by tamarjacobson


It occurred to me during meditation this morning, that I have been interested in the Buddha figurine since I was a young child. I adored this green Buddha that my grandmother purchased from my step-father's store ever since I can remember. Was I eight years old? Ten? Or younger?

It was made in Czechoslovakia out of an expensive, heavy, green glass-type material. Today it is probably 50 or more years old. I had already emigrated from Africa to Israel when my grandmother died, and my aunt sent it over for me because my grandmother remembered how I had loved it. 

Since then, I have always collected Buddha statues, but I have never known why I am attracted to them. Recently, I decided to stop collecting them – again – for no reason that I can think of.

And then, suddenly, this morning, during breathing meditation, I remembered my green Buddha. I saw it in my mind as clear as the new day out there. Anxious to look at it more closely, I ran up to my study and took this photograph.

I wonder why I loved it when I was a child. I realize that my grandmother remembered me even after so many years we were apart, and that my aunt took the trouble to send it to me. I start to understand (perhaps for the first time) that it is one of my most cherished possessions.

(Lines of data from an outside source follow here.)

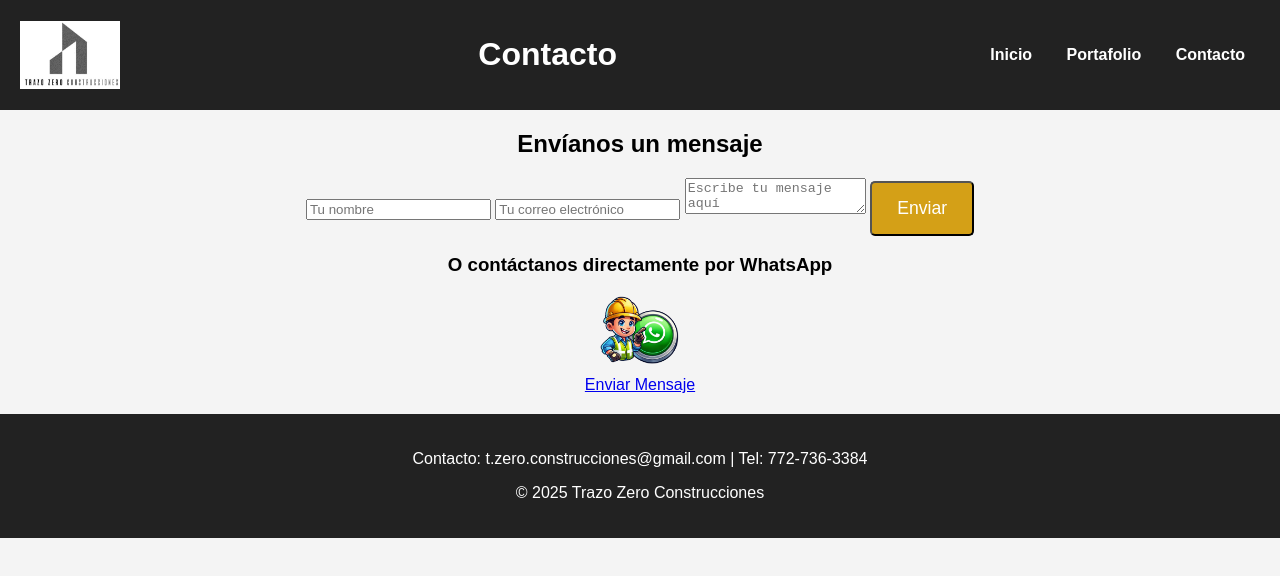
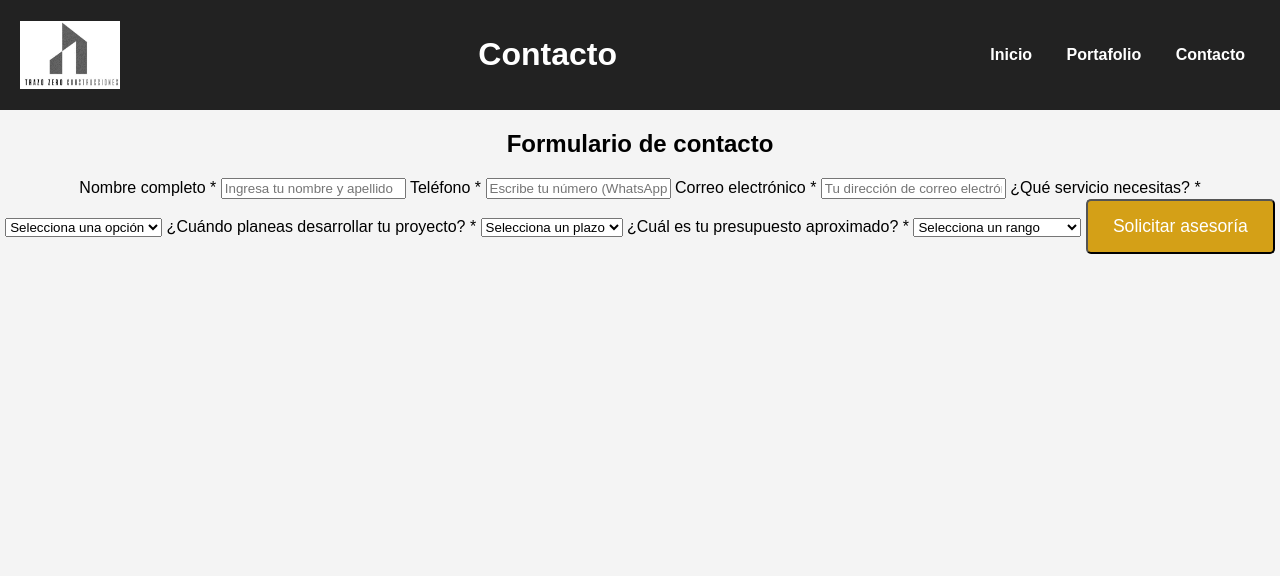
Before and after one commit to trazozero/tz, a plain HTML site: page contacto.html in a window 1280 px wide. Drawn offline with Linux system fonts and the light colour scheme.

Commit message:
Update contacto.html

```diff
--- a/contacto.html
+++ b/contacto.html
@@ -21,24 +21,45 @@
 </header>
 
 <section class="contacto">
-    <h2>Envíanos un mensaje</h2>
+    <h2>Formulario de contacto</h2>
     <form action="https://formsubmit.co/tu-email@example.com" method="POST">
-        <input type="text" name="nombre" placeholder="Tu nombre" required>
-        <input type="email" name="email" placeholder="Tu correo electrónico" required>
-        <textarea name="mensaje" placeholder="Escribe tu mensaje aquí" required></textarea>
-        <button type="submit" class="cta-button">Enviar</button>
+
+        <label for="nombre">Nombre completo *</label>
+        <input type="text" id="nombre" name="nombre" placeholder="Ingresa tu nombre y apellido" required>
+
+        <label for="telefono">Teléfono *</label>
+        <input type="tel" id="telefono" name="telefono" placeholder="Escribe tu número (WhatsApp o celular)" required>
+
+        <label for="email">Correo electrónico *</label>
+        <input type="email" id="email" name="email" placeholder="Tu dirección de correo electrónico" required>
+
+        <label for="servicio">¿Qué servicio necesitas? *</label>
+        <select id="servicio" name="servicio" required>
+            <option value="" disabled selected>Selecciona una opción</option>
+            <option value="remodelacion">Remodelación</option>
+            <option value="construccion">Construcción</option>
+            <option value="mobiliario">Mobiliario</option>
+            <option value="otro">Otro</option>
+        </select>
+
+        <label for="tiempo">¿Cuándo planeas desarrollar tu proyecto? *</label>
+        <select id="tiempo" name="tiempo" required>
+            <option value="" disabled selected>Selecciona un plazo</option>
+            <option value="inmediato">Inmediatamente</option>
+            <option value="1-3-meses">De 1 a 3 meses</option>
+            <option value="3-6-meses">De 3 a 6 meses</option>
+            <option value="mas-6-meses">En más de 6 meses</option>
+        </select>
+
+        <label for="presupuesto">¿Cuál es tu presupuesto aproximado? *</label>
+        <select id="presupuesto" name="presupuesto" required>
+            <option value="" disabled selected>Selecciona un rango</option>
+            <option value="menos-5000">Menos de $5,000</option>
+            <option value="5000-10000">Entre $5,000 y $10,000</option>
+            <option value="10000-20000">Entre $10,000 y $20,000</option>
+            <option value="mas-20000">Más de $20,000</option>
+        </select>
+
+        <button type="submit" class="cta-button">Solicitar asesoría</button>
     </form>
-
-    <h3>O contáctanos directamente por WhatsApp</h3>
-    <a href="https://wa.me/5217727363384" target="_blank" class="whatsapp-button">
-        <img src="img/whatsapp-icon.png" alt="WhatsApp"> Enviar Mensaje
-    </a>
 </section>
-
-<footer>
-    <p>Contacto: t.zero.construcciones@gmail.com | Tel: 772-736-3384</p>
-    <p>&copy; 2025 Trazo Zero Construcciones</p>
-</footer>
-
-</body>
-</html>
```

I place it alone, in full view, apart from all the other Buddha figurines I have collected these past thirty years or so – right by the blooming geranium plant a colleague gave me recently to celebrate the publication of my new book.

A year ago at Mining Nuggets: A parting gift